Retired Colonel Lucio Gutiérrez won the 2002 presidential elections in Ecuador after emerging as a popular ally of the poor during the years following a 2000 coup d’etat. A series of decisions followed his becoming president that increased the country’s International Monetary Fund debt and approved exploitation of oil on indigenous land.
In 1953 the South African Government passed the Bantu Education Act into law. This act gave the South African government the power to structure the education of Native South African children, separate from White South African children. This law was intended to organize a federal education system that would ensure that all students received an education. But it also engrained an apartheid framed education system that was predicted to impede the advancement of black children. Many ANC members, African parents, teachers, and ministers were unhappy with the way that the
Greenpeace and others pressure international buyers, protect Great Bear Rainforest, Canada, 1994-2001
The North and Central Coast, or Great Bear Rainforest as it would later be known, is an area of 6.4 million hectares that extends from the BC-Yukon border all the way down the BC coastline and ending before Bute Inlet. It is the largest temperate rainforest on the planet and the rich ecosystem is home to wolves, salmon, different species of bears, including the rare white kermode bear as well as many types of unique flora and fauna.

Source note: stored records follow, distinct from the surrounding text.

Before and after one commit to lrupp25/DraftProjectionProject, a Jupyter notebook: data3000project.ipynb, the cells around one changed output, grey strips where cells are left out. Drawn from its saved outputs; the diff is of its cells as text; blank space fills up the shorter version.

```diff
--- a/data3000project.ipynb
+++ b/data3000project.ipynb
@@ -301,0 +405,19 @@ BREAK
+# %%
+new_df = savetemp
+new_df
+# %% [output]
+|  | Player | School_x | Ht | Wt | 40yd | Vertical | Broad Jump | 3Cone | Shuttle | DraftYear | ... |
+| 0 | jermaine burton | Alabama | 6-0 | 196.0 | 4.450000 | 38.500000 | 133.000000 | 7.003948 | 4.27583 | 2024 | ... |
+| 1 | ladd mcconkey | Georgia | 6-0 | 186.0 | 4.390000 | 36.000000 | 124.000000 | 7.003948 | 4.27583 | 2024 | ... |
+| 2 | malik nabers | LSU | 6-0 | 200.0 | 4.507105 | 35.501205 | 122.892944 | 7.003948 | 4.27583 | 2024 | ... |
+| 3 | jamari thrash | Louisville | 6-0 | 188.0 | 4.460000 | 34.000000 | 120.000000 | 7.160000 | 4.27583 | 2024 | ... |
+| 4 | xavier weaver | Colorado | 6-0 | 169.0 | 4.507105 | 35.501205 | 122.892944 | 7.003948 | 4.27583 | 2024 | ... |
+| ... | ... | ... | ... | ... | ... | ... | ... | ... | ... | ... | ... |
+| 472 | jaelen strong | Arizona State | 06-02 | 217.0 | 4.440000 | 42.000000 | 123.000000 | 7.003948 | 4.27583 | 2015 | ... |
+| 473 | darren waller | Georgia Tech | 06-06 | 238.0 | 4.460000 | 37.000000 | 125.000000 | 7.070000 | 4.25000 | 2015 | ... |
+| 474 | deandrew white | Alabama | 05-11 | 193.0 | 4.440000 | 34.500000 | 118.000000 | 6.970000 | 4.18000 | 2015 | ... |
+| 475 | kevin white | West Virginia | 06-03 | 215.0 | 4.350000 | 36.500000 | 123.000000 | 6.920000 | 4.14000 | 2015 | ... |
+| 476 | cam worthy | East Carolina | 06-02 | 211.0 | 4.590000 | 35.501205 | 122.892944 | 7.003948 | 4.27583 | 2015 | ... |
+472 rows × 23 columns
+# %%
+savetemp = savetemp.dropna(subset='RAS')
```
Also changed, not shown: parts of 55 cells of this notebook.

From 1961 to 1996 Guatemalans endured a bloody civil war. During this conflict the military-controlled government fought the leftist guerillas or the Guatemalan National Revolutionary Unity (URNG). These groups fought each other for political control. The extreme violence pushed many indigenous Guatemalans high into the country’s highlands or displaced them as refugees into other countries.
Many West Indian settled in England during the 1960’s due to looser immigration restrictions. In Southwest England West Indians easily found menial jobs in Bristol, but found themselves shut out of higher positions. It was hardly a secret that the Bristol Omnibus Company constantly turned away black and Asian applicants for drivers and conductors, but neither management nor the union, the Transport and General Worker’s Union, seemed interested in dealing with the “colour bar”.
Black South Africans suffering under restrictive racially-based laws relied heavily on public transportation to commute to their jobs in the urban center of Johannesburg. One community, Alexandra Township of Johannesburg, experienced a fare hike from five cents to six cents in 1943, which put financial strain on local individuals and families, for whom transportation constituted a major household expense.
Sarasotan Students' school boycott stops neighborhood schools from closing, Florida, United States, 1969
Before Booker Grammar School, Sarasota’s first Black public school, was established in 1925, Black students received their education at home or in churches. The establishment of three other schools for Black students -- Amaryllis Park for first through third graders, Booker Junior High, for seventh and eighth graders, and Booker High School, for ninth through twelfth graders -- followed. These schools, located centrally within Sarasota’s African-American community, Newtown, became deeply rooted institutions within the community.
Paul Robeson High School opened in Brooklyn, New York, 1984, as a replacement for the closed Alexander Hamilton High School. The school board’s vision for the new Robeson High School focused primarily on decreasing the dropout rate. To ensure this, the board replaced most of the Hamilton teachers with new ones and created a new application process for students. At first, Robeson did see an increase in the graduation rate, earning it recognition in The New York Times. However, in 2004, the graduation rate began to slowly decrease.